Coming Out

A little shake up from what I have been posting about recently, but in honor of National Coming Out Day yesterday I thought I would share my truth.

I haven’t thought about this in years. It’s been 9 years since I came out to my friends and maybe 6 since I came out publicly. I was 16 when I came out to my closest friends, it was the scariest thing I have ever felt that I had to do. Let me back up a little bit, I’ll tell you about my first coming out, not the nice pretty one I had when I was 16.

I first tried to come out to my parents when I was about 12. They told me no. Quite literally they both told me that no I wasn’t gay, I just hadn’t met the right person yet and I wasn’t able to make that decision so young. Let me explain something from a psychology background. Sexual orientation and gender identity or innate, you are born that way. You don’t choose anything. The only thing you decide or choose to do is share your truth. When I was 12 I didn’t have that understanding yet, DOMA was still a thing, LGBTQ hate crimes, not being able to marry, being cast aside, increased suicides amongst LGBTQ teens, and a whole host of other things that made LGBTQ persons seconds class citizens. I buried who I was, for years I pretended that I was someone I’m not. My parents didn’t kick me out, they didn’t tell me they didn’t love me, all in all my first coming out was not as bad as it could have been, but it still wasn’t what I needed. At 12 I had no understanding of psychology, I had no really understanding of biology, I had no really understanding of what it was that I was deciding to share other than it was my truth.

At 14 while living my lie, I did what any girl trying to be straight does; I got a boyfriend. Actually I had 3 in total until I came out. What I leave out is that I was sexually assaulted during this time period. That’s only important because while I was being treated for the PTSD that followed, many of the doctors tried to claim that I wasn’t gay. No they tried to claim that my assault made me think that I was, but I was really straight. Keep in mind I’ve understood that I was different since I was a little girl trying to fit in with all the boys.

At 16 I told my closest friends, they could not have cared less, only joking as long as I wasn’t interested in them, they still loved me for who I was then. I didn’t tell my parents this time. At 16 I was being harassed by schoolmates, I almost moved to a new part of the states because of it. I missed over 100 days of school between my junior and senior year, I still graduated an honors student, with IB certificates in 3 classes, as a varsity athlete. I was fortunate.

At 19 I had my first girlfriend, my father said that I might still find a nice man to settle down with. My mother went to pride that year.

At 25 I got engaged to the woman I loved more than anything in this world. My mother still goes to pride, my father joined her this year and helped coordinate an area wide group to march under his company’s banner. My aunt agreed to officiate the wedding, my dad was to give me away, my cousins were to be my best men, my mother in law helped us plan the whole thing. I bought us a honeymoon to Mexico, with plans for a second one to go to Harry Potter World, we picked a venue, color scheme, music and were working on menus. On July 8, 2018 we celebrated two years together, with plans to marry on March 1, 2019.
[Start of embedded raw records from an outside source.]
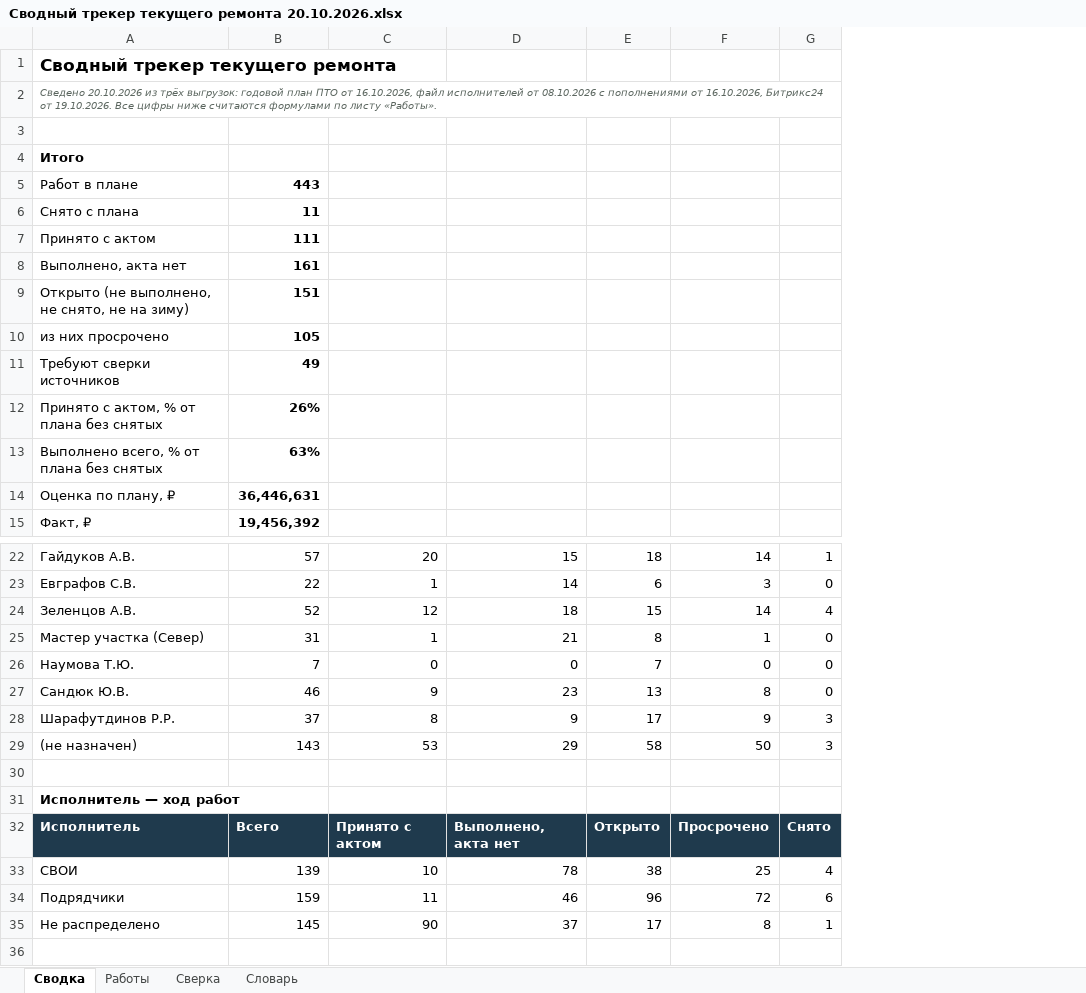
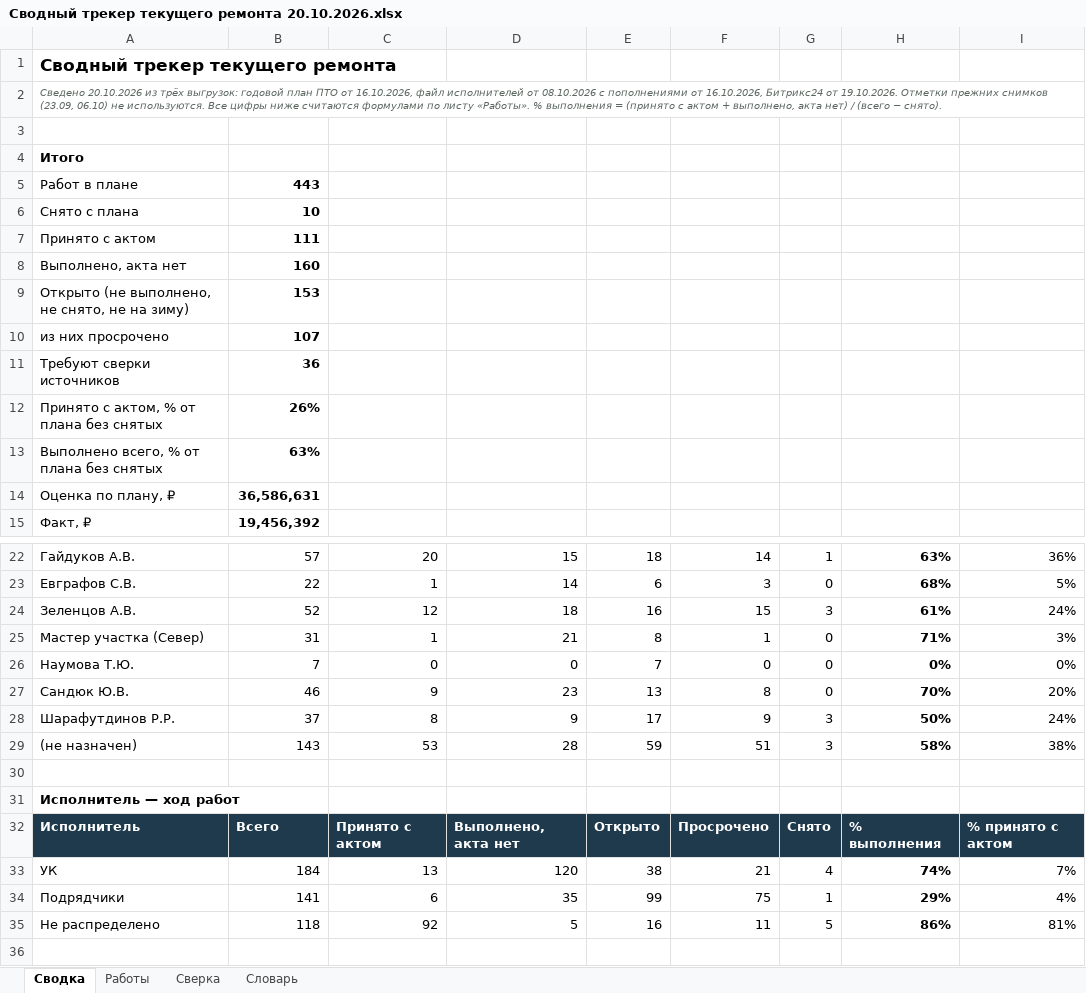
Before and after one commit to 4gshak-crypto/-, an Excel workbook: reports/Сводный трекер текущего ремонта 20.10.2026.xlsx, sheet Сводка, drawn as a sheet; only a part is shown, gaps mark what is left out; values as stored, in another font and other column widths than the file's, no borders; removed rows and columns are numbered as before the commit, all else as after; the diff covers the shown part only; the diff names each change by its address in the sheet, - before the commit and + after, or states it on an @@ line.

```diff
--- a/reports/Сводный трекер текущего ремонта 20.10.2026.xlsx (sheet Сводка)
+++ b/reports/Сводный трекер текущего ремонта 20.10.2026.xlsx (sheet Сводка)
+column H, rows 22-32: 63% | 68% | 61% | 71% | 0% | 70% | 50% | 58% |  |  | % выполнения; rows 34-35: 29% | 86%
+column I, rows 22-32: 36% | 5% | 24% | 3% | 0% | 20% | 24% | 38% |  |  | % принято с актом; rows 34-35: 4% | 81%
-A2: …от 19.10.2026. Все цифры ниже считаются формулами по листу «Работы».
+A2: …от 19.10.2026. Отметки прежних снимков (23.09, 06.10) не используются. Все цифры ниже считаются формулами по листу «Работы». % выполнения = (принято с актом + выполнено, акта нет) / (всего − снято).
-B6: 11
+B6: 10
-B8: 161
+B8: 160
-B9: 151
+B9: 153
-B10: 105
+B10: 107
-B11: 49
+B11: 36
-B14: 36,446,631
+B14: 36,586,631
-E24: 15
+E24: 16
-F24: 14
+F24: 15
-G24: 4
+G24: 3
-D29: 29
+D29: 28
-E29: 58
+E29: 59
-F29: 50
+F29: 51
-row 33: СВОИ | 139 | 10 | 78 | 38 | 25 | 4
+row 33: УК | 184 | 13 | 120 | 38 | 21 | 4 | 74% | 7%
-B34: 159
+B34: 141
-C34: 11
+C34: 6
-D34: 46
+D34: 35
-E34: 96
+E34: 99
-F34: 72
+F34: 75
-G34: 6
+G34: 1
-B35: 145
+B35: 118
-C35: 90
+C35: 92
-D35: 37
+D35: 5
-E35: 17
+E35: 16
-F35: 8
+F35: 11
-G35: 1
+G35: 5
```
Also changed, not shown: 12 edited cells elsewhere in this sheet, sheet Работы, sheet Сверка, sheet Словарь, reports/Вопросы для трекера 20.10.2026.xlsx, 11 other files.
At 25 my fiancée died.

I never came out to my parents again officially after age 12. I think they and my whole family have finally come to the conclusion that as long as I am happy they are happy. I’ve never brought it up again. If they knew their rejection still crept into my mind they would hate themselves.

I don’t blame my parents. Looking back I think part of them reacted out of fear. That doesn’t excuse their behavior, but it explains it. Their actions since then work to smooth it over. They prove every day that they love and support me.